By way of example, Mr. Shugaar maintains that “when a character asks ‘May I offer you something?’ (such flat prose) what he really meant was ‘Can I buy you a drink?'”. In my view – in this specific case – the point is highly debatable. The character in question is a sober, almost pathologically reserved type who is talking to the parish priest, and they go to the bar for a water-ice. And they drink water with it, not Manhattans. The Anglo-American drinking culture is quite alien to Sicilian culture of the early sixties.
At another point Mr. Shugaar notes: “At a crucial moment, early in the book, the doctor hands over to the family a sealed envelope entrusted to him by the dying woman. One of the daughters says: ‘It’ll be the will.’ A great deal is riding on this document, and the response is clearly one of urgent interest, and yet, instead of ‘That must be the will!’ or ‘Maybe that’s her will!’ or ‘Could it be the will?’ the translator has chosen an odd, offhand diction. Which perfectly mirrors the original Italian structure”
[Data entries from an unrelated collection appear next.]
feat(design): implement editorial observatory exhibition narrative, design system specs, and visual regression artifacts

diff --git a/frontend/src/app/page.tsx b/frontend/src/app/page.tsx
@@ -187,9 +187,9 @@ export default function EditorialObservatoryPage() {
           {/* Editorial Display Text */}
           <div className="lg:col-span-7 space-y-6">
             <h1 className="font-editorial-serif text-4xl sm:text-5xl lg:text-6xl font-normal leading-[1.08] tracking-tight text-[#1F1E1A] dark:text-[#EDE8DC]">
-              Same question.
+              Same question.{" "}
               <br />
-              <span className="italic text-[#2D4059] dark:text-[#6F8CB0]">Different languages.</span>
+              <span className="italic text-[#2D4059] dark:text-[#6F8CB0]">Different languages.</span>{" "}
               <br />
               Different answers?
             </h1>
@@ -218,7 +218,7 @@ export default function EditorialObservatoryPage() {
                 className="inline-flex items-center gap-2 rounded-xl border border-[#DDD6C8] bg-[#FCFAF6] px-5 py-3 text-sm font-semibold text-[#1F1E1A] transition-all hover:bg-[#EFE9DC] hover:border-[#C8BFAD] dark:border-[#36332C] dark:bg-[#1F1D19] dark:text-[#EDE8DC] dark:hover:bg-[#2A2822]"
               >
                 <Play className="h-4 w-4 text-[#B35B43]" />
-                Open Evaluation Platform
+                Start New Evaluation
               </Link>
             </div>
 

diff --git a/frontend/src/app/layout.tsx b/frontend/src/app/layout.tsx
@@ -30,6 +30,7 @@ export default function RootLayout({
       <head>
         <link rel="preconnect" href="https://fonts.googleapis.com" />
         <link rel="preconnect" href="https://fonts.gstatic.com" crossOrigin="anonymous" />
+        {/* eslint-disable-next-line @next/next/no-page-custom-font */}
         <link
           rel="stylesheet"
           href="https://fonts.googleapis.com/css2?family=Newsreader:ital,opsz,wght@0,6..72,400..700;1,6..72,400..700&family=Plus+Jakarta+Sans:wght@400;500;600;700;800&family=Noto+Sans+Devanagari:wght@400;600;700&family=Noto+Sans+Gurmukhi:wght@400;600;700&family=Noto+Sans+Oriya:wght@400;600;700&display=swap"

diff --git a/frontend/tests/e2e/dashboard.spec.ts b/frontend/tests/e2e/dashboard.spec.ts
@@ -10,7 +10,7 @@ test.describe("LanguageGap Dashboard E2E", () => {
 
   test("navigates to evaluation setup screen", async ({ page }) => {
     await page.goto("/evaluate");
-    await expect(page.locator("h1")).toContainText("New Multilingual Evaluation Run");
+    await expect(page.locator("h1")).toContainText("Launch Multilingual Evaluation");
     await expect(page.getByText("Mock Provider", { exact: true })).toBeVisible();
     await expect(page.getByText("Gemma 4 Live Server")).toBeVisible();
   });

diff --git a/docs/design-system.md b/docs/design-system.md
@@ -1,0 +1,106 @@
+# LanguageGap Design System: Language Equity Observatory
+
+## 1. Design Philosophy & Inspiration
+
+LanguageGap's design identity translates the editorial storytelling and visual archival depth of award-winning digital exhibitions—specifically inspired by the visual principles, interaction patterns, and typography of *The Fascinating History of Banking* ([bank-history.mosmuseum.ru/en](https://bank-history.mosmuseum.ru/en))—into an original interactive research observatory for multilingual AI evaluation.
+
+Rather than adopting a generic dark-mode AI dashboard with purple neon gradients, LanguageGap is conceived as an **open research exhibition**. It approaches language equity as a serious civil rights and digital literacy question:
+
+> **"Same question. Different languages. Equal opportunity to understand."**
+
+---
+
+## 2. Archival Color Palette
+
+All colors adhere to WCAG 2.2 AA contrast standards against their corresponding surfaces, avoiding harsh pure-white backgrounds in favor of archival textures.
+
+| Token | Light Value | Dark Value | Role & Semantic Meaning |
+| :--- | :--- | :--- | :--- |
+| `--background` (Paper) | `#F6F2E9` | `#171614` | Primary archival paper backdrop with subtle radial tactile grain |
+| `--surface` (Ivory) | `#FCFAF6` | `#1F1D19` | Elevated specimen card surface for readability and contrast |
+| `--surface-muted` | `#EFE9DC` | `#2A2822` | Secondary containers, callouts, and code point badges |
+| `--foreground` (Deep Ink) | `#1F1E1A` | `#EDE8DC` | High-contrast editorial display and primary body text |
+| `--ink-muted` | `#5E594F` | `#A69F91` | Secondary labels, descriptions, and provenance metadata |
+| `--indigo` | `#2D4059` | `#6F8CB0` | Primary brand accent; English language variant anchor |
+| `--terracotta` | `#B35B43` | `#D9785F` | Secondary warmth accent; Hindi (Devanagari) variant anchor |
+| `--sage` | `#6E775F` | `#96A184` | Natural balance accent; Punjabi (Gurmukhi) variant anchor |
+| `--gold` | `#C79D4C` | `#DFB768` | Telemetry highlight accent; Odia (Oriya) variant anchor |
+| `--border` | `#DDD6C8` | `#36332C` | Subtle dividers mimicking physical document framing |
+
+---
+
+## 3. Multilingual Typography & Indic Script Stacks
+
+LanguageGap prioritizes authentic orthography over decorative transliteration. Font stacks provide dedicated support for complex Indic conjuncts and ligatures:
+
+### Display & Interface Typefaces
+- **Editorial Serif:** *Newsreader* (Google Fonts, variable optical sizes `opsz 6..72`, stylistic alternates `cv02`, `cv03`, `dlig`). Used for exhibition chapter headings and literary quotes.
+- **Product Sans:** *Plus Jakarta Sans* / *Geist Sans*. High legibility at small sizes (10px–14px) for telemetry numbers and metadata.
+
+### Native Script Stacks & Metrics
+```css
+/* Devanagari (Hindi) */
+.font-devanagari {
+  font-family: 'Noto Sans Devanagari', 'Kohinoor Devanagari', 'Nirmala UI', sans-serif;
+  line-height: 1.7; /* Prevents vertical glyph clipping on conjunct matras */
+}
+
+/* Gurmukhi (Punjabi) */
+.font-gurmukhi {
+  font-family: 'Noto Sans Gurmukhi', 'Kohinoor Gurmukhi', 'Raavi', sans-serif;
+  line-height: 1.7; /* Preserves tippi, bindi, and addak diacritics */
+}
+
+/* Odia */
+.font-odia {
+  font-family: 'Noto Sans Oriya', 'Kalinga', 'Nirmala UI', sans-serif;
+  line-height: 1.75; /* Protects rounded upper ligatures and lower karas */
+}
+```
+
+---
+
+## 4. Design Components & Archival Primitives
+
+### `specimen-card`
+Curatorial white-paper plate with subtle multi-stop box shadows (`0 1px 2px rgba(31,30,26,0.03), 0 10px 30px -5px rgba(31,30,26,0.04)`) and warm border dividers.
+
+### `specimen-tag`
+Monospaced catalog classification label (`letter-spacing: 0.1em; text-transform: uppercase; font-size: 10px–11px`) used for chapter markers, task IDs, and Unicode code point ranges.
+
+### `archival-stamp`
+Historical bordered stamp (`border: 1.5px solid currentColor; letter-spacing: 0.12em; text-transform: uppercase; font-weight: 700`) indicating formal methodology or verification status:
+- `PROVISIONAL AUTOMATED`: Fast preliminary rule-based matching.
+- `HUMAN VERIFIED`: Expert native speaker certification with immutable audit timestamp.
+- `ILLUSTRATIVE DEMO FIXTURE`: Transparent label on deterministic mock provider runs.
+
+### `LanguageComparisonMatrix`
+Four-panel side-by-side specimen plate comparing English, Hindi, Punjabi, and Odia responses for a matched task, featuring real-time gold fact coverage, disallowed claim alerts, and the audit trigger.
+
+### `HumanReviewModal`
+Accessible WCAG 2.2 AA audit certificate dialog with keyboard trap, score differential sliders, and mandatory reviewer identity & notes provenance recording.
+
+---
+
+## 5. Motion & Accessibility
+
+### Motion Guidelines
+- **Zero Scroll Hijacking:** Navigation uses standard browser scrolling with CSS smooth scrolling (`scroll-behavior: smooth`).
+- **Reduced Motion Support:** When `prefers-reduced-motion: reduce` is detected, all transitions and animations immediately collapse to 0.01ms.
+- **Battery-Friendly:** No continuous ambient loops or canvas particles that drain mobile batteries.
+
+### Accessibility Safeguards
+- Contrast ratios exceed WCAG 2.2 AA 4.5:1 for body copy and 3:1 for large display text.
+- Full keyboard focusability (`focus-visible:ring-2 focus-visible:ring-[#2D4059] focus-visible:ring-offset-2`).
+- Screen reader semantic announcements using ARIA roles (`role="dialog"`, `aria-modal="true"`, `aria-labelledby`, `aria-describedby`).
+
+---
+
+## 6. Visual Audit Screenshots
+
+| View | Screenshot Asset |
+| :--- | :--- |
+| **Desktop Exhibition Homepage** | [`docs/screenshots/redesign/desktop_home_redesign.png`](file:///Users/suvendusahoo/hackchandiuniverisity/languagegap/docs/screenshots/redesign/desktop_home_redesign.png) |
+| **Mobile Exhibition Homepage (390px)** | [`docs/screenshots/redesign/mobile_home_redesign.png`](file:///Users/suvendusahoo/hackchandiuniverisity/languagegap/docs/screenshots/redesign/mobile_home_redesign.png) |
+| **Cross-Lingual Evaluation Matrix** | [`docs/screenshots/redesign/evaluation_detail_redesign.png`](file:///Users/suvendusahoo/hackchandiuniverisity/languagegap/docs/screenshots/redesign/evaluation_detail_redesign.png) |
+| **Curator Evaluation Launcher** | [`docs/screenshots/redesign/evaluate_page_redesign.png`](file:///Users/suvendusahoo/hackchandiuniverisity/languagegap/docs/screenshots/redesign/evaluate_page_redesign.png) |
Indeed it does. And at first sight the critic would seem to have a point; yet, while the Italian language offers equivalent versions of all of the critic’s suggestions, the author of the book nonetheless went for a fairly low-key expression, which is neither odd, nor offhand. The author’s intention is to introduce a note of growing hysteria, as is evinced by the dialogues that follow immediately after. And to obtain a crescendo you have to start off on a lower key and then work your way up.
Of course, if Mr. Shugaar had been less intent on slating the translation, he might have taken this into consideration.
In closing, I would like to add that it is somewhat irritating to see a text that cost thousands of hours of hard work dismissed in this somewhat cavalier fashion, especially when the critic is a colleague who should have the good grace and sensitivity to avoid employing the kind of criticism that, who knows, may one day be directed at the fruits of thousands of hours of his own work.